And now as to your question, “How early did the Prophet Joseph practice polygamy?”. . . In 1835, at Kirtland, I learned from my sister’s husband, Lyman R. Sherman, who was close to the Prophet, and received it from him, “that the ancient order of Plural Marriage was again to be practiced by the Church.” This, at the time did not impress my mind deeply, although there lived then with his family (the Prophet’s) a neighbor’s daughter, Fannie Alger, a very nice and comely young woman about my own age, toward whom not only myself, but every one, seemed partial, for the amiability for her character; and it was whispered even then that Joseph loved her. 1 2
The Prophet Joseph Smith asked the brother-in-law of Fanny Alger, Levi Hancock, to act as an intermediary between him and her. Levi Hancock went to Fanny Alger’s father, Samuel Alger, and asked:
“Samuel, the Prophet Joseph loves your daughter Fanny and wishes her for a wife. What say you?” Uncle Sam says, “Go and talk to the old woman [Levi’s sister and Fanny’s mother] about it. Twill be as she says.” Father goes to his sister and said, “Clarissy, Brother Joseph the Prophet of the most high God loves Fanny and wishes her for a wife. What say you?” Said she, “Go and talk to Fanny. It will be all right with me.” Father goes to Fanny and said, “Fanny, Brother Joseph the Prophet loves you and wishes you for a wife. Will you be his wife?” “I will Levi,” said she. Father takes Fanny to Joseph and said, “Brother Joseph I have been successful in my mission.” Father gave her to Joseph, repeating the ceremony as Joseph repeated to him. 3
“As time progressed the Apostates thought they had a good hold on Joseph because of Fanny and some of the smart? ones Confined her in an upper room of the Temple determined that the Prophet should be settled, according to their notions. Brother Joseph came to Father and said ‘Brother Levi what can be done?’ – There being a wagon and a dry goods Box close by and Joseph being strong and Father active Father soon gained the window Sill and Fanny was soon on the ground Father mounts his horse with Fanny behind him and although dark they were in New Lyme forty five miles distant – And when the worthies? sent Fannys dinner the next day they were astonished not to be able to find her – Father by that time had returned and his animal was in the Stable.” 4

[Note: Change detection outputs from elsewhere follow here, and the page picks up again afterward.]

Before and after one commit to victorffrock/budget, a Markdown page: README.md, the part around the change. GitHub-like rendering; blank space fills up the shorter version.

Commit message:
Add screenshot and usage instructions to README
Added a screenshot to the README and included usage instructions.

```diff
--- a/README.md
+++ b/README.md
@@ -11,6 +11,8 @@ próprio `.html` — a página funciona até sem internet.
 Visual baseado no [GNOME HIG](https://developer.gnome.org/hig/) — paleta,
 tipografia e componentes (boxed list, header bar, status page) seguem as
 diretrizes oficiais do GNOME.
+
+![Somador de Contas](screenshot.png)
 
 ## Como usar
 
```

- Zimmerman, I Knew the Prophets: An Analysis of the Letter of Benjamin F. Johnson to George F. Gibbs, Reporting Doctrinal Views of Joseph Smith and Brigham Young (Bountiful, Utah: Horizon, 1976), 38; punctuation and spelling standardized.) “Soon Married to one of the Citizens ther [Indiana] & although she [Fanny] never left the State She did not turn from the Church nor from her friendship for the Prophet while She lived.”

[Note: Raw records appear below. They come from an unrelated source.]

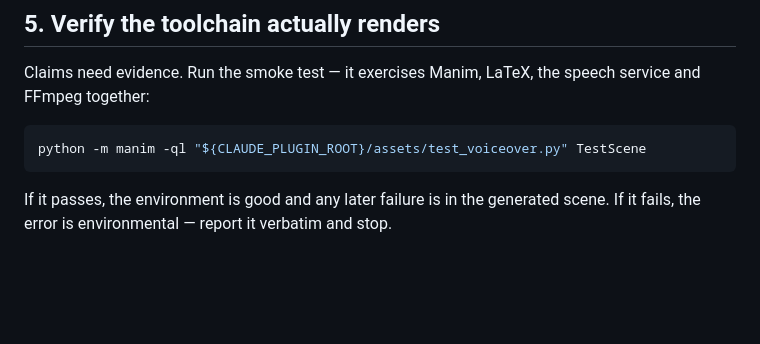
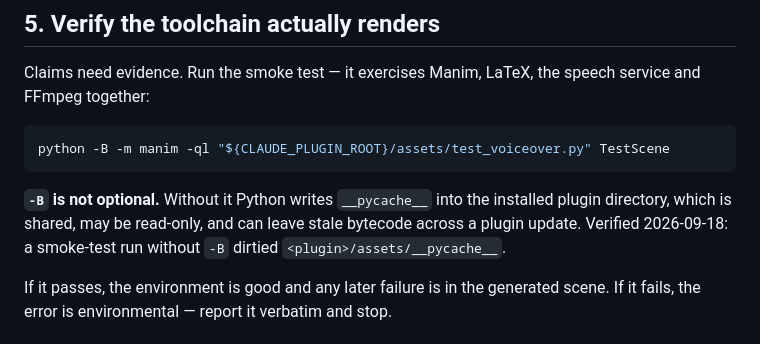
Before and after one commit to F3rNaNDEZ57/mathcast, a Markdown page: commands/init.md, the part around the change. GitHub-like rendering; blank space fills up the shorter version.

Commit message:
Run the smoke test with python -B so it cannot dirty the plugin
Found by installing mathcast from GitHub and executing /mathcast:init's
procedure against a clean project. Step 5 runs the smoke test from
${CLAUDE_PLUGIN_ROOT}, and without -B Python writes __pycache__ into the
installed plugin directory - which is shared, may be read-only, and can
leave stale bytecode across a plugin update.

Verified both ways: without -B the run left <plugin>/assets/__pycache__;
with -B the plugin directory stays at zero artifacts and the smoke test
is otherwise identical.

The same command appears in make-video's toolchain check, fixed there too.

Co-Authored-By: Claude Opus 5 <noreply@anthropic.com>

````diff
--- a/commands/init.md
+++ b/commands/init.md
@@ -118,8 +118,13 @@ Claims need evidence. Run the smoke test — it exercises Manim, LaTeX, the spee
 FFmpeg together:
 
 ```bash
-python -m manim -ql "${CLAUDE_PLUGIN_ROOT}/assets/test_voiceover.py" TestScene
+python -B -m manim -ql "${CLAUDE_PLUGIN_ROOT}/assets/test_voiceover.py" TestScene
 ```
+
+**`-B` is not optional.** Without it Python writes `__pycache__` into the installed plugin
+directory, which is shared, may be read-only, and can leave stale bytecode across a plugin
+update. Verified 2026-09-18: a smoke-test run without `-B` dirtied
+`<plugin>/assets/__pycache__`.
 
 If it passes, the environment is good and any later failure is in the generated scene. If it
 fails, the error is environmental — report it verbatim and stop.
````
Also changed, not shown: skills/make-video/SKILL.md (+3 -1 lines).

- Benjamin Johnson, I Knew the Prophets: An Analysis of the Letter of Benjamin F. Johnson to George F. Gibbs, Reporting Doctrinal Views of Joseph Smith and Brigham Young, 1976, ed. by Dean R. Zimmerman, p. 38
- Levi Ward Hancock, “Autobiography with Additions in 1896 by Mosiah Hancock,” 63, MS 570, LDS Church History Library, punctuation and spelling standardized; cited portion written by Mosiah.
- Mosiah Hancock Autobiography, p. 64